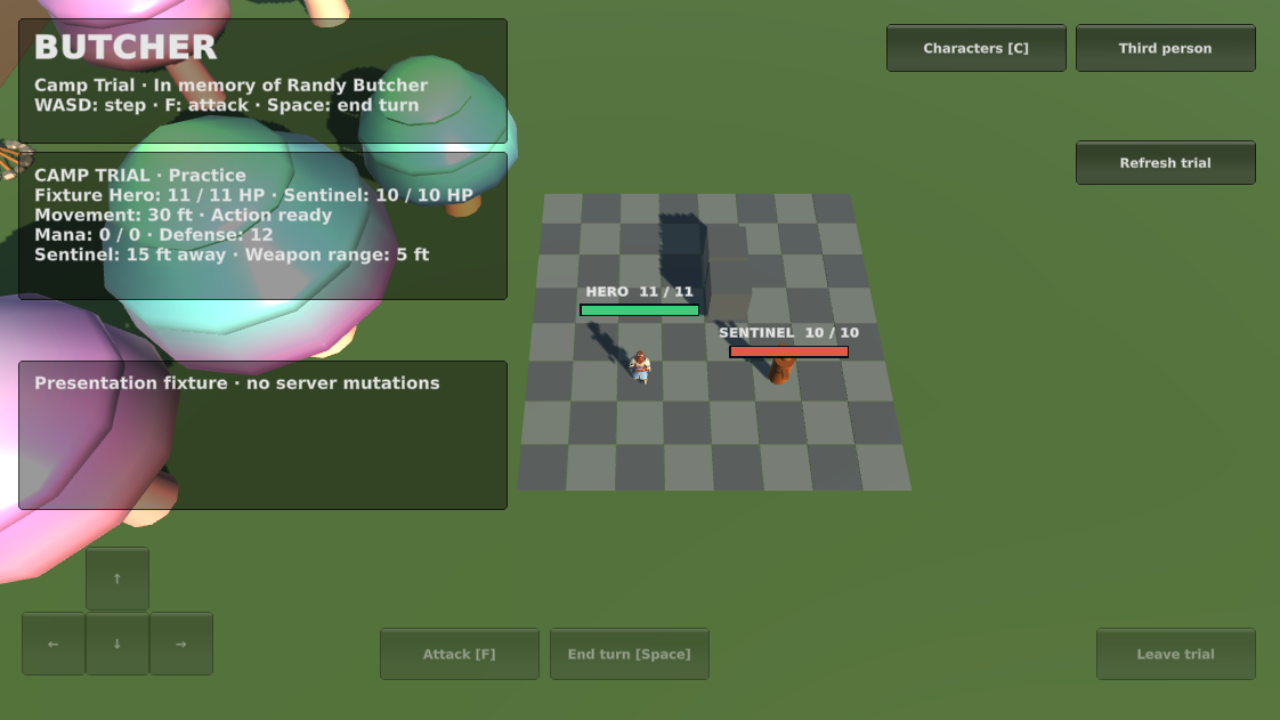
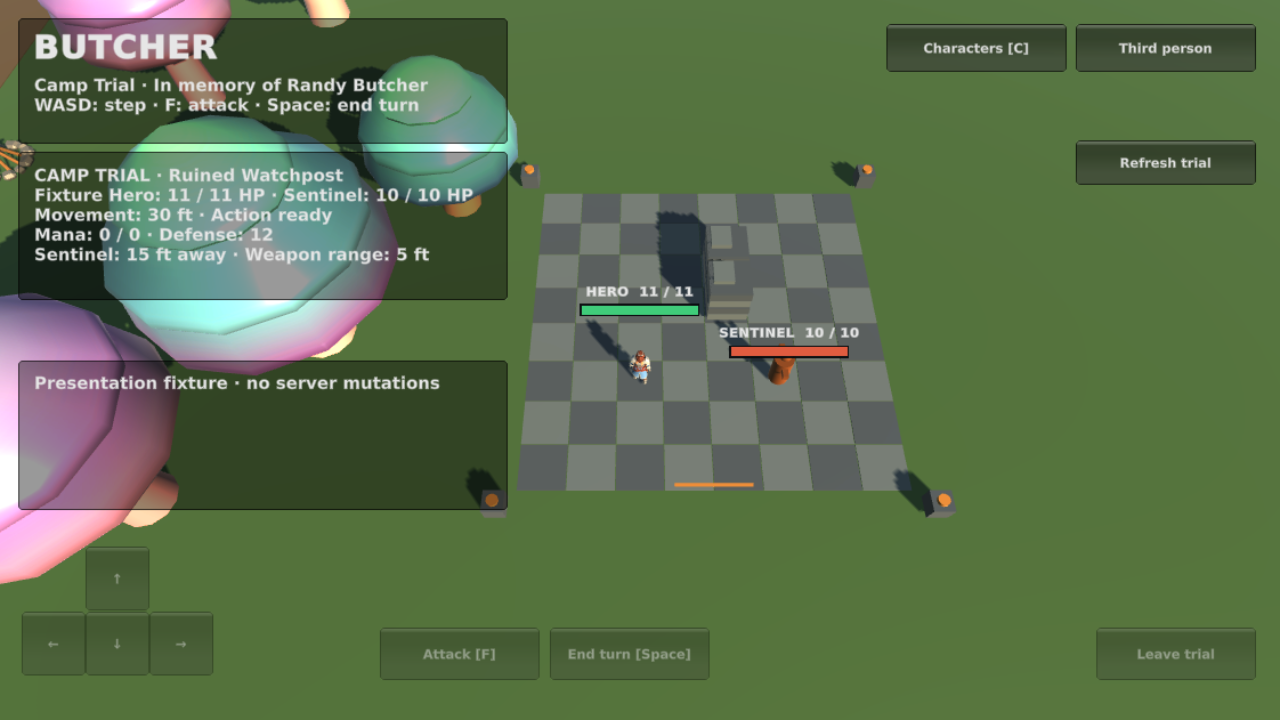
Customize hero builds and dress the Ruined Watchpost trial

diff --git a/unity/Butcher/Assets/Butcher/Runtime/ButcherCharacterMenu.cs b/unity/Butcher/Assets/Butcher/Runtime/ButcherCharacterMenu.cs
@@ -1,5 +1,6 @@
 using System;
 using System.Collections;
+using System.Collections.Generic;
 using System.Text;
 using UnityEngine;
 using UnityEngine.Networking;
@@ -13,6 +14,20 @@ namespace Imperial.Butcher
         const string Publishable = "sb_publishable_9uFdh-OL4yAWtPPKNSZLPA_aVM5daBS";
         static readonly string[] Archetypes = { "vanguard", "spellweaver", "oathkeeper", "wildscout" };
         static readonly string[] Origins = { "ridgeborn", "tideborn", "emberkin", "stonebound" };
+        static readonly string[] AbilityLabels = { "Strength", "Dexterity", "Constitution", "Intelligence", "Wisdom", "Charisma" };
+        static readonly int[][] StarterScores = {
+            new[] { 15, 14, 13, 12, 10, 8 }, new[] { 8, 12, 13, 15, 10, 14 },
+            new[] { 15, 10, 13, 8, 12, 14 }, new[] { 10, 15, 13, 12, 14, 8 }
+        };
+        // Matches the lab's level-one archetype proficiency lists.
+        static readonly string[][] SkillOptions = {
+            new[] { "athletics", "perception", "insight", "survival" },
+            new[] { "arcana", "lore", "insight", "perception" },
+            new[] { "athletics", "medicine", "insight", "persuasion" },
+            new[] { "stealth", "survival", "acrobatics", "foraging", "perception" }
+        };
+        int[] draftScores = (int[])StarterScores[0].Clone();
+        readonly List<string> draftSkills = new List<string> { SkillOptions[0][0], SkillOptions[0][1] };
         ButcherWorld world;
         string email = "", password = "", session = "", heroName = "New Hero";
         string message = "Preview an appearance, or sign in to the Butcher lab to save a hero.";
@@ -106,8 +121,13 @@ namespace Imperial.Butcher
                 GUILayout.Label("Origin: " + Origins[origin]);
                 if (GUILayout.Button("Change origin", GUILayout.Height(30))) origin = (origin + 1) % Origins.Length;
                 GUILayout.Label("Archetype: " + Archetypes[archetype]);
-                if (GUILayout.Button("Change archetype", GUILayout.Height(30))) archetype = (archetype + 1) % Archetypes.Length;
-                GUILayout.Label("Uses a starter ability array and two suggested skills. Detailed stat assignment comes later.");
+                if (GUILayout.Button("Change archetype", GUILayout.Height(30)))
+                {
+                    archetype = (archetype + 1) % Archetypes.Length;
+                    ResetBuildChoices();
+                }
+                DrawBuildChoices();
+                GUI.enabled = !busy && draftSkills.Count == 2;
                 if (GUILayout.Button("Save new hero", GUILayout.Height(38))) CreateCharacter();
             }
             GUI.enabled = true;
@@ -115,6 +135,39 @@ namespace Imperial.Butcher
             GUILayout.EndScrollView();
             GUILayout.EndArea();
             GUI.skin = previousSkin;
+        }
+
+        void ResetBuildChoices()
+        {
+            draftScores = (int[])StarterScores[archetype].Clone();
+            draftSkills.Clear();
+            draftSkills.Add(SkillOptions[archetype][0]);
+            draftSkills.Add(SkillOptions[archetype][1]);
+        }
+
+        void DrawBuildChoices()
+        {
+            GUILayout.Label("Ability scores · Swap scores between abilities.");
+            for (int i = 0; i < AbilityLabels.Length; i++)
+            {
+                int next = (i + 1) % AbilityLabels.Length;
+                GUILayout.BeginHorizontal();
+                GUILayout.Label(AbilityLabels[i] + "  " + draftScores[i]);
+                if (GUILayout.Button("Swap with " + AbilityLabels[next], GUILayout.Width(225), GUILayout.Height(30)))
+                    (draftScores[i], draftScores[next]) = (draftScores[next], draftScores[i]);
+                GUILayout.EndHorizontal();
+            }
+            GUILayout.Label("Skill proficiencies · Choose two (" + draftSkills.Count + "/2)");
+            foreach (string skill in SkillOptions[archetype])
+            {
+                bool chosen = draftSkills.Contains(skill);
+                GUI.enabled = !busy && (chosen || draftSkills.Count < 2);
+                bool selected = GUILayout.Toggle(chosen, char.ToUpperInvariant(skill[0]) + skill.Substring(1), GUILayout.Height(28));
+                if (selected && !chosen) draftSkills.Add(skill);
+                if (!selected && chosen) draftSkills.Remove(skill);
+            }
+            GUI.enabled = !busy;
+            if (GUILayout.Button("Restore archetype defaults", GUILayout.Height(30))) ResetBuildChoices();
         }
 
         public void CheckConnection() { if (!busy) StartCoroutine(Probe()); }
@@ -180,20 +233,15 @@ namespace Imperial.Butcher
 
         void CreateCharacter()
         {
+            if (draftSkills.Count != 2) return;
             var data = new CharacterBuild {
                 name = heroName.Trim(), originId = Origins[origin], archetypeId = Archetypes[archetype],
-                abilityScores = new AbilityScores(), proficientSkills = new[] { "athletics", "perception" }
+                abilityScores = new AbilityScores {
+                    strength = draftScores[0], dexterity = draftScores[1], constitution = draftScores[2],
+                    intelligence = draftScores[3], wisdom = draftScores[4], charisma = draftScores[5]
+                },
+                proficientSkills = draftSkills.ToArray()
             };
-            if (archetype == 1) {
-                data.abilityScores = new AbilityScores { strength = 8, dexterity = 12, constitution = 13, intelligence = 15, wisdom = 10, charisma = 14 };
-                data.proficientSkills = new[] { "arcana", "lore" };
-            } else if (archetype == 2) {
-                data.abilityScores = new AbilityScores { strength = 15, dexterity = 10, constitution = 13, intelligence = 8, wisdom = 12, charisma = 14 };
-                data.proficientSkills = new[] { "athletics", "medicine" };
-            } else if (archetype == 3) {
-                data.abilityScores = new AbilityScores { strength = 10, dexterity = 15, constitution = 13, intelligence = 12, wisdom = 14, charisma = 8 };
-                data.proficientSkills = new[] { "stealth", "survival" };
-            }
             string payload = JsonUtility.ToJson(data);
             if (payload != pendingPayload) { pendingPayload = payload; pendingRequestId = Guid.NewGuid().ToString(); }
             var request = new CreateRequest { requestId = pendingRequestId, character = data };

diff --git a/unity/Butcher/Assets/Butcher/Runtime/ButcherCombatController.cs b/unity/Butcher/Assets/Butcher/Runtime/ButcherCombatController.cs
@@ -236,8 +236,31 @@ namespace Imperial.Butcher
             foreach (var key in map.blockedCells ?? Array.Empty<string>())
             {
                 var parts = key.Split(',');
-                if (parts.Length==2 && int.TryParse(parts[0],out int x) && int.TryParse(parts[1],out int y))
-                    Primitive("Trial obstacle",PrimitiveType.Cube,Position(new GridPosition{x=x,y=y})+Vector3.up*.8f,new Vector3(1.35f,1.6f,1.35f),stone,arena.transform);
+                if (parts.Length != 2 || !int.TryParse(parts[0], out int x) || !int.TryParse(parts[1], out int y)) continue;
+                var cell = Position(new GridPosition { x=x, y=y });
+                Primitive("Trial obstacle", PrimitiveType.Cube, cell + Vector3.up*.8f,
+                    new Vector3(1.35f,1.6f,1.35f), stone, arena.transform);
+                for (int course=0; course<4; course++)
+                {
+                    float inset = course % 2 == 0 ? .04f : 0;
+                    Primitive("Watchpost masonry", PrimitiveType.Cube, cell + Vector3.up*(.2f+.4f*course),
+                        new Vector3(1.43f-inset,.35f,1.43f-inset), course % 2 == 0 ? light : stone, arena.transform, collides:false);
+                }
+                Primitive("Broken capstone", PrimitiveType.Cube, cell + new Vector3(-.23f,1.69f,.13f),
+                    new Vector3(.7f,.18f,.85f), light, arena.transform, collides:false);
+            }
+            var bronze = Mat(new Color(.78f,.48f,.19f));
+            var threshold = ArenaOrigin + new Vector3((map.width-1)*Tile*.5f, -.064f, -Tile*.38f);
+            Primitive("Watchpost entry inlay", PrimitiveType.Cube, threshold,
+                new Vector3(Tile*1.6f,.015f,.12f), bronze, arena.transform, collides:false);
+            foreach (float x in new[] { -Tile*.85f, (map.width-.15f)*Tile })
+            foreach (float z in new[] { -Tile*.85f, (map.height-.15f)*Tile })
+            {
+                var corner = ArenaOrigin + new Vector3(x,0,z);
+                Primitive("Watchpost boundary plinth", PrimitiveType.Cube, corner + Vector3.up*.32f,
+                    new Vector3(.65f,.64f,.65f), stone, arena.transform, collides:false);
+                Primitive("Watchpost bronze marker", PrimitiveType.Cylinder, corner + Vector3.up*.69f,
+                    new Vector3(.36f,.07f,.36f), bronze, arena.transform, collides:false);
             }
             enemy = new GameObject("Camp Sentinel"); enemy.transform.SetParent(arena.transform);
             var motion = new GameObject("Sentinel motion").transform; motion.SetParent(enemy.transform,false);
@@ -247,11 +270,17 @@ namespace Imperial.Butcher
             feedback = arena.AddComponent<ButcherTrialFeedback>(); feedback.Configure(motion);
         }
         Material Mat(Color color) { var material = new Material(Shader.Find("Universal Render Pipeline/Lit")) { color=color }; materials.Add(material); return material; }
-        static void Primitive(string name, PrimitiveType type, Vector3 position, Vector3 scale, Material material, Transform parent, bool local=false)
+        static void Primitive(string name, PrimitiveType type, Vector3 position, Vector3 scale, Material material, Transform parent, bool local=false, bool collides=true)
         {
             var obj=GameObject.CreatePrimitive(type);obj.name=name;obj.transform.SetParent(parent,false);
             if (local) obj.transform.localPosition=position; else obj.transform.position=position;
             obj.transform.localScale=scale;obj.GetComponent<Renderer>().sharedMaterial=material;
+            if (!collides)
+            {
+                var collider = obj.GetComponent<Collider>();
+                collider.enabled = false;
+                Destroy(collider);
+            }
         }
         void ReleaseArena()
         {
@@ -284,7 +313,7 @@ namespace Imperial.Butcher
             var hero=Actor("hero");var hostile=Actor("sentinel");
             GUI.Box(new Rect(18,152,490,148),"");
             string range = hero.weapon == null ? "No weapon" : "Weapon range: " + hero.weapon.rangeFeet + " ft";
-            GUI.Label(new Rect(34,162,456,136),"CAMP TRIAL · Practice\n"+hero.name+": "+hero.hitPoints+" / "+hero.maxHitPoints+" HP · Sentinel: "+hostile.hitPoints+" / "+hostile.maxHitPoints+" HP\nMovement: "+hero.movementRemainingFeet+" ft · "+(hero.actionUsed?"Action used":"Action ready")+"\nMana: "+hero.mana+" / "+hero.maxMana+" · Defense: "+hero.armorClass+(hero.wardArmorBonus>0?" (ward active)":"")+"\nSentinel: "+DistanceFeet(hero,hostile)+" ft away · "+range,text);
+            GUI.Label(new Rect(34,162,456,136),"CAMP TRIAL · Ruined Watchpost\n"+hero.name+": "+hero.hitPoints+" / "+hero.maxHitPoints+" HP · Sentinel: "+hostile.hitPoints+" / "+hostile.maxHitPoints+" HP\nMovement: "+hero.movementRemainingFeet+" ft · "+(hero.actionUsed?"Action used":"Action ready")+"\nMana: "+hero.mana+" / "+hero.maxMana+" · Defense: "+hero.armorClass+(hero.wardArmorBonus>0?" (ward active)":"")+"\nSentinel: "+DistanceFeet(hero,hostile)+" ft away · "+range,text);
             GUI.Box(new Rect(18,360,490,150),"");
             GUI.Label(new Rect(34,370,456,130),notice+"\n"+string.Join("\n",recent.ToArray()),text);
             if (snapshot.encounter.state.phase=="completed")

diff --git a/unity/Butcher/Tools/verify_trial.py b/unity/Butcher/Tools/verify_trial.py
@@ -51,7 +51,7 @@ try:
      && (string)step.Invoke(c, new object[] { hero, 5, 2 }) == "The sentinel blocks that step.";
  ''')
  assert evaluate('return UnityEngine.Object.FindFirstObjectByType<Imperial.Butcher.ButcherCombatController>().InTrial;')
- assert evaluate('return UnityEngine.GameObject.Find("Camp Trial Arena").GetComponentsInChildren<UnityEngine.Renderer>().Length;')==69
+ assert evaluate('var a=UnityEngine.GameObject.Find("Camp Trial Arena");return a.GetComponentsInChildren<UnityEngine.Collider>().Length == 69 && UnityEngine.GameObject.Find("Broken capstone") != null && UnityEngine.GameObject.Find("Watchpost bronze marker") != null;')
  evaluate('UnityEngine.Object.FindFirstObjectByType<Imperial.Butcher.ButcherCombatController>().GetType().GetField("notice",System.Reflection.BindingFlags.NonPublic|System.Reflection.BindingFlags.Instance).SetValue(UnityEngine.Object.FindFirstObjectByType<Imperial.Butcher.ButcherCombatController>(),"Presentation fixture · no server mutations");return "Fixture labelled";')
  frames();run('capture','game_view','--','--source','screen','--save_path','Screenshots/Trial-Arena.png')
  state['revision']=1;hero['position']={'x':4,'y':2};hero['movementRemainingFeet']=20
::::::
* _TASK DETAILS_:
In the lines above, spot each one that contains the word "ResetBuildChoices" and copy it.

* _EXERCISE RESPONSE_:
+                    ResetBuildChoices();
+        void ResetBuildChoices()
+            if (GUILayout.Button("Restore archetype defaults", GUILayout.Height(30))) ResetBuildChoices();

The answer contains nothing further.